_Exercise objective:_ In the listing below, identify each line with the word "axis" and return those lines.

--- START ---

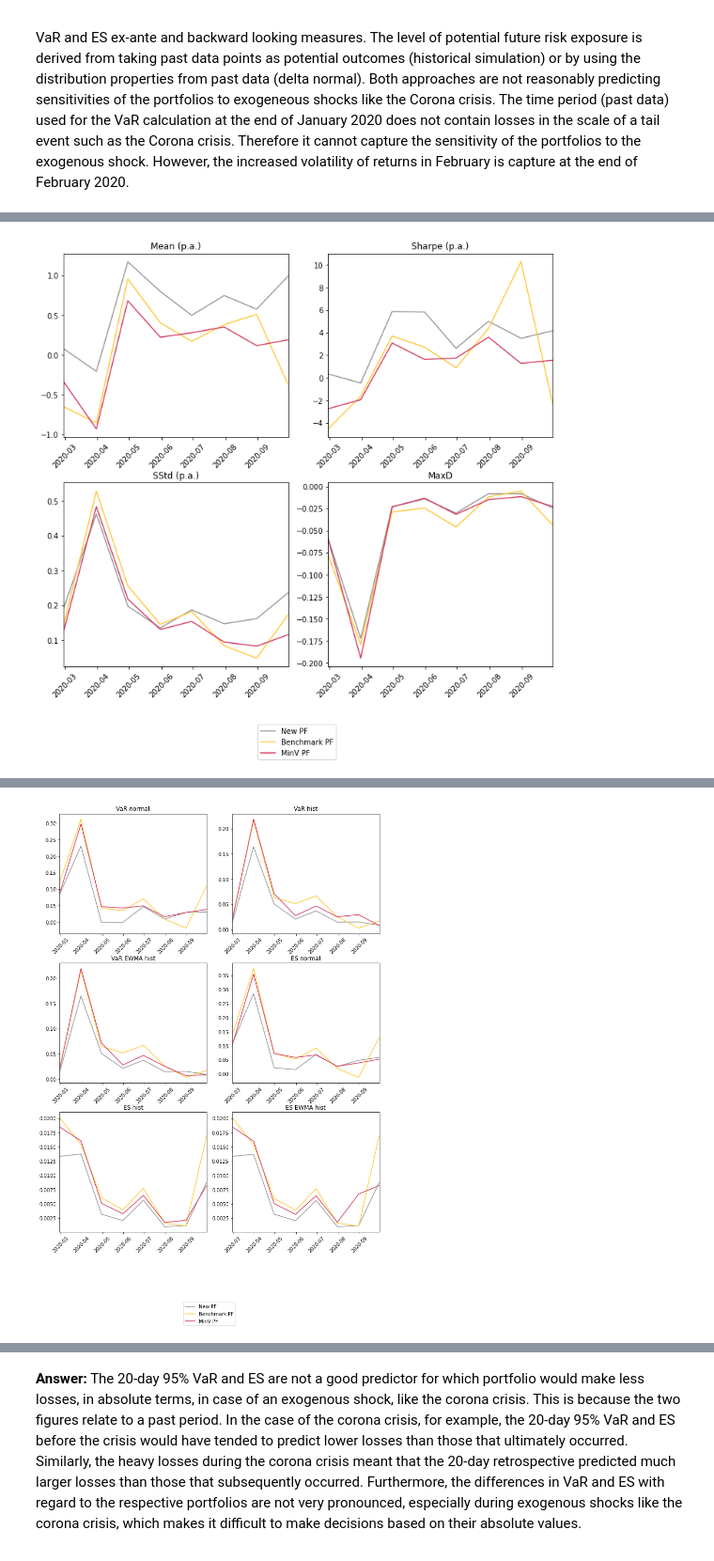
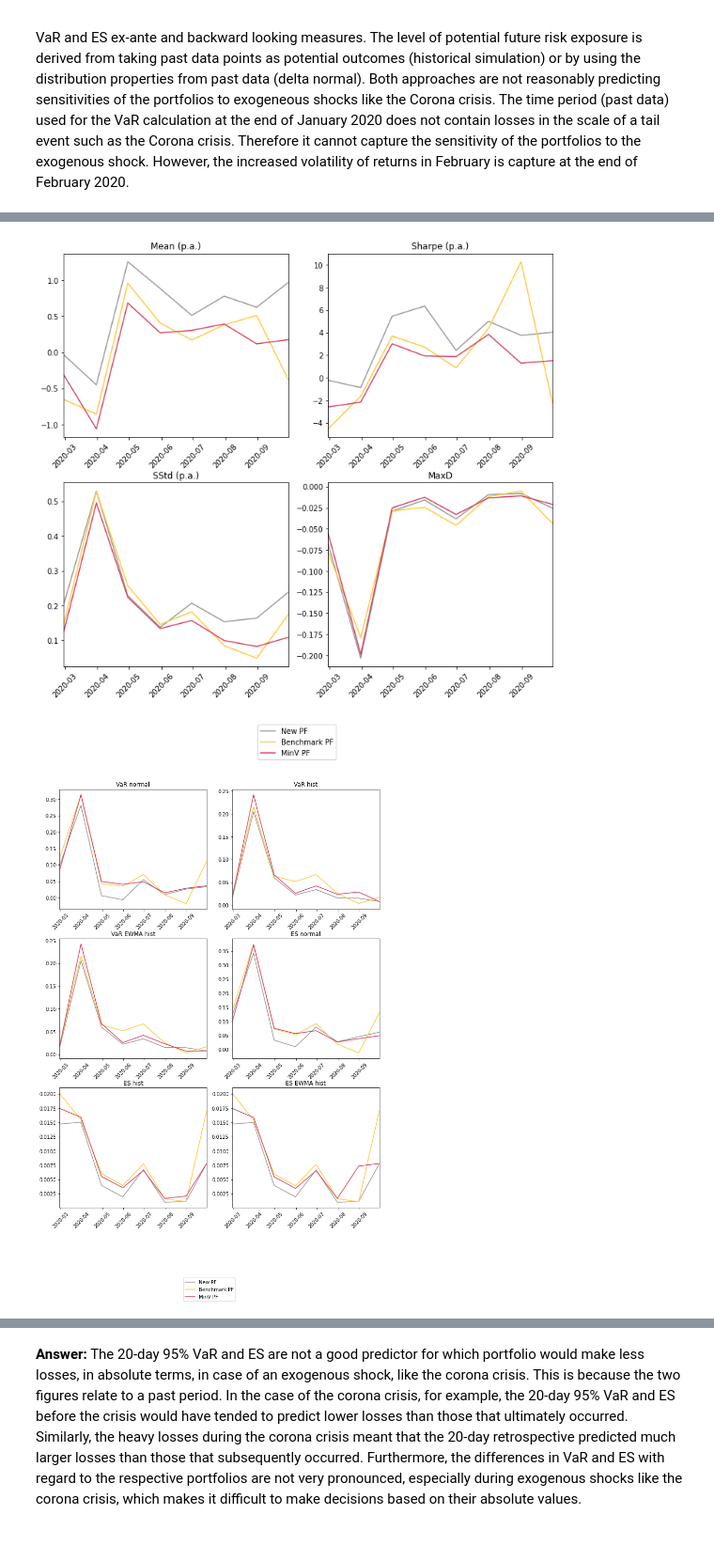
Before and after one commit to vanalmsick/pf_mgt, a Jupyter notebook: pf_mgt/assignment 2.ipynb, the cells around one changed output, grey strips where cells are left out. Shown at 94% size. Cells and saved outputs as stored; diff of their text form; code cells hidden in the pictures.

```diff
--- a/pf_mgt/assignment 2.ipynb
+++ b/pf_mgt/assignment 2.ipynb
@@ -116,7 +118,7 @@ Within the ETFS, two are denoted in foregin currencies. The  iShares STOXX Europ
 df_returns = df1.pct_change().loc['2013-07-01':'2020-09-17']
 
 # Dictionary with weights from task
-our_weight_dict = {'iShares Russell 2000 ETF (IWM) $': 0.42, 'iShares STOXX Europe 600 UCITS ETF (DE) (EXSA.DE) $': 0.1, 'iShares MSCI Emerging Markets ETF (EEM) $': 0.06, 'iShares Core Nikkei 225 ETF (1329.T) $': 0.06, 'iShares 20+ Year Treasury Bond ETF (TLT) $': 0.2, 'iShares Core U.S. Aggregate Bond ETF (AGG) $': 0.2}
+our_weight_dict = {'iShares Russell 2000 ETF (IWM) $': 0.42, 'iShares STOXX Europe 600 UCITS ETF (DE) (EXSA.DE) $': 0.1, 'iShares MSCI Emerging Markets ETF (EEM) $': 0.06, 'iShares Core Nikkei 225 ETF (1329.T) $': 0.06, 'iShares 20+ Year Treasury Bond ETF (TLT) $': 0.1, 'iShares Core U.S. Aggregate Bond ETF (AGG) $': 0.1, 'SPDR Bloomberg Barclays High Yield Bond ETF (JNK) $': 0.1, 'iShares iBoxx $ Investment Grade Corporate Bond ETF (LQD) $':0.1}
 benchmark_weight_dict = {'Wilshire 5000 Total Market Index (^W5000) $': 0.6, '13 Week Treasury Bill (^IRX) $': 0.4}
 
 # Get PF returns for entire time period
@@ -211,7 +213,7 @@ Do the more complicated portfolio allocation methods produce superior performanc
 **Comment:** The first date where there is data for all eight components is the 02.01.2008. So we use as much data available at the respective time beginning 2008.
 # %%
 # Earliest Date to use is 02.01.2008 so eraliest return to use is 03.01.2008
-available_assets = ['Wilshire 5000 Total Market Index (^W5000) $', '13 Week Treasury Bill (^IRX) $', 'iShares Russell 2000 ETF (IWM) $', 'iShares STOXX Europe 600 UCITS ETF (DE) (EXSA.DE) $', 'iShares MSCI Emerging Markets ETF (EEM) $', 'iShares Core Nikkei 225 ETF (1329.T) $', 'iShares 20+ Year Treasury Bond ETF (TLT) $']
+available_assets = our_weight_dict.keys()
 df_returns = df1[available_assets].pct_change().loc['2008-01-03':]
 
 # Check for NaN
@@ -855,7 +859,7 @@ Finally, construct the Markowitz minimum volatility (MinV) portfolio as of Janua
 
 Elaborate what you observe and whether you would recommend as financial advisor such an optimized or simple “minimum volatility” portfolio to a risk-averse client.
 # %%
-new_weight_dict = {'iShares Edge MSCI Min Vol USA ETF (USMV) $': 0.42, 'iShares STOXX Europe 600 UCITS ETF (DE) (EXSA.DE) $': 0.1, 'iShares MSCI Emerging Markets ETF (EEM) $': 0.06, 'iShares Core Nikkei 225 ETF (1329.T) $': 0.06, 'iShares 20+ Year Treasury Bond ETF (TLT) $': 0.2, 'iShares Core U.S. Aggregate Bond ETF (AGG) $': 0.2}
+new_weight_dict = {'iShares Edge MSCI Min Vol USA ETF (USMV) $': 0.42, 'iShares STOXX Europe 600 UCITS ETF (DE) (EXSA.DE) $': 0.1, 'iShares MSCI Emerging Markets ETF (EEM) $': 0.06, 'iShares Core Nikkei 225 ETF (1329.T) $': 0.06, 'iShares 20+ Year Treasury Bond ETF (TLT) $': 0.1, 'iShares Core U.S. Aggregate Bond ETF (AGG) $': 0.1, 'SPDR Bloomberg Barclays High Yield Bond ETF (JNK) $': 0.1, 'iShares iBoxx $ Investment Grade Corporate Bond ETF (LQD) $':0.1}
 available_assets = new_weight_dict.keys()
 
 # Remove data before 2013-07-01
@@ -882,39 +886,39 @@ for q, data in df_date_period_iterator(df_returns, period='m', true_date=True):
     # Calculate quaterly moments
     all_together = pd.concat([new_PF, benchmark_PF, mvola_PF], axis=1, sort=False)
     PF_moments[q] = moments(all_together, output=['Mean (p.a.)', 'Sharpe (p.a.)', 'SStd (p.a.)', 'MaxD'], r_f=r_f)
 
     # VaR and ES
     tmp_VaR = VaR(all_together, p=0.95, method=['normal','hist'], output='VaR', n_days=20, ewma=False).rename(columns={'hist':'VaR hist', 'normal':'VaR normal'})
     tmp_EWMA_VaR = VaR(all_together, p=0.95, method=['hist'], output='VaR', n_days=20, ewma=0.5).rename(columns={'hist':'VaR EWMA hist'})
     tmp_VaR = pd.concat([tmp_VaR, tmp_EWMA_VaR], axis=1)
     tmp_ES = VaR(all_together, p=0.95, method=['normal','hist'], output='ES', n_days=20, ewma=False).rename(columns={'hist':'ES hist', 'normal':'ES normal'})
     tmp_EWMA_ES = VaR(all_together, p=0.95, method=['hist'], output='ES', n_days=20, ewma=0.5).rename(columns={'hist':'ES EWMA hist'})
     tmp_ES = pd.concat([tmp_ES, tmp_EWMA_ES], axis=1)
     combined_VaR[q] = pd.concat([tmp_VaR, tmp_ES], axis=1)
 
 
 
 # Remove unneccesary Moments that are not asked for in task
 PF_moments = transpose_dict_DF(PF_moments, [('head', 'index'),('dict_key','index')])
 combined_VaR = transpose_dict_DF(combined_VaR, [('head','index'),('dict_key','index')])
 
 
 # Show results
-custom_plot(PF_moments)
-custom_plot(combined_VaR)
-
-mvola_weight_dict
-new_weight_dict
+custom_plot(PF_moments, print_data=False)
+custom_plot(combined_VaR, print_data=False)
+print_nice_data_tables(PF_moments)
+print_nice_data_tables(combined_VaR, heading=False)
 
 exp_dict = {}
 exp_dict.update(PF_moments)
 exp_dict.update(combined_VaR)
 exp_dict['Breach list'] = breach_list
 exp_dict['Breach Overview'] = breach_overview
 exp_dict['Average ES'] = ES_avg
 excel_exporter(exp_dict, 'results/assignment_2-exercise_4d.xlsx')
 # %% [output]
-[figure, old version]
+[figure, new version]
+[figure, new version]
 ------------------------------
 Data Tables:
 ------------------------------
@@ -935 +938,0 @@ Mean (p.a.):
-[figure, old version]
```
Also changed, not shown: parts of 14 cells of this notebook.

--- END ---

_The completed task:_
     all_together = pd.concat([new_PF, benchmark_PF, mvola_PF], axis=1, sort=False)
     tmp_VaR = pd.concat([tmp_VaR, tmp_EWMA_VaR], axis=1)
     tmp_ES = pd.concat([tmp_ES, tmp_EWMA_ES], axis=1)
     combined_VaR[q] = pd.concat([tmp_VaR, tmp_ES], axis=1)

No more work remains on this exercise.